During that period any person shall be at liberty, in such manner as the High Court by general or special order from time to time directs, to show cause why the said decree should not be made absolute by reason of the same having been obtained by collusion or by reason of material facts not being brought before the Court.
On cause being so shown, the court shall deal with the case by making the decree absolute, or by reversing the decree nisi, or by requiring further inquiry, or otherwise as justice may demand.
The High Court may order the costs of counsel and witnesses and otherwise arising from such cause being shown to be paid by the parties or such one or more of them as it thinks fit, including a wife if she have separate property.
Whenever a decree nisi has been made, and the petitioner fails, within a reasonable time, to move to have such decree made absolute, the High Court may dismiss the suit.

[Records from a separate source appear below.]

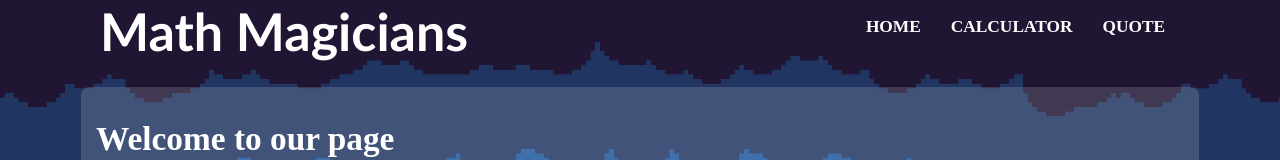
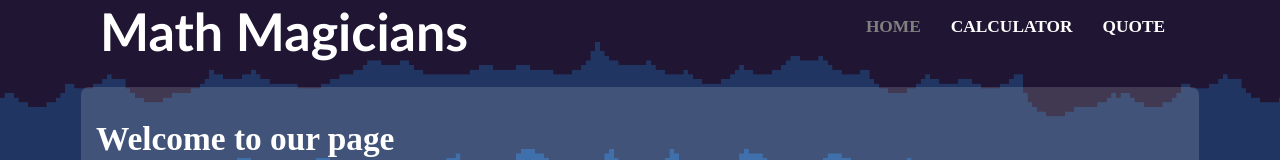
Before and after one commit to MenendezON/math-magicians, a React (Create React App) app: page / in a window 1280 px wide. Shown: the top 160 px of the page. Built offline with nearby package versions, Linux system fonts and the light colour scheme.

Commit message:
Update nav links

```diff
--- a/src/App.css
+++ b/src/App.css
@@ -43,6 +43,10 @@ nav ul li a {
 }
 
 nav ul li a:hover {
+  color: gray;
+}
+
+a[aria-current=page] {
   color: gray;
 }
 
--- a/src/App.js
+++ b/src/App.js
@@ -1,5 +1,5 @@
 import './App.css';
-import { Route, Routes, Link } from 'react-router-dom';
+import { Route, Routes, NavLink } from 'react-router-dom';
 import Home from './pages/Home';
 import QuoteComponent from './pages/Quote';
 import Calculator from './pages/Calculator';
@@ -14,13 +14,28 @@ function App() {
         <nav>
           <ul>
             <li>
-              <Link to="/">Home</Link>
+              <NavLink
+                to="/"
+                className={({ isPending }) => (isPending ? 'active' : 'pending')}
+              >
+                Home
+              </NavLink>
             </li>
             <li>
-              <Link to="/calculator">Calculator</Link>
+              <NavLink
+                to="/calculator"
+                className={({ isPending }) => (isPending ? 'active' : 'pending')}
+              >
+                Calculator
+              </NavLink>
             </li>
             <li>
-              <Link to="/quote">Quote</Link>
+              <NavLink
+                to="/quote"
+                className={({ isPending }) => (isPending ? 'active' : 'pending')}
+              >
+                Quote
+              </NavLink>
             </li>
           </ul>
         </nav>
```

Sub-section to Section 16 only enables a third party to the proceeding to challenge the decree nisi on the ground of collusion. In the case reported in Williams v. Williams A.I.R. 1936 Rang. 499 Justice Leach as he then was had an occasion to interpret the phrase 'any person' appearing in the Section in the following way:
The words 'any person' in Section 16 do not apply to the parties to proceedings, and consequently a respondent has no right to show cause against the decree nisi being made absolute. Only officer appointed under Section 17-A exercising jurisdiction exercisable by King's Proctor in England, or the third persons are entitled to intervene or show cause against the decree nisi being made absolute and even though allegations of misconduct subsequent to the granting of the decree nisi have been made by the respondent on his or her own responsibility the officer cannot leave the matter, in the hands of the respondent.
I am in entire agreement with the learned Judge in the interpretation of the phrase 'any person'. Under the circumstances, no notice is necessary to make a decree nisi absolute. Accordingly six months time had passed since the decree nisi had been passed. The decree nisi for divorce is made absolute.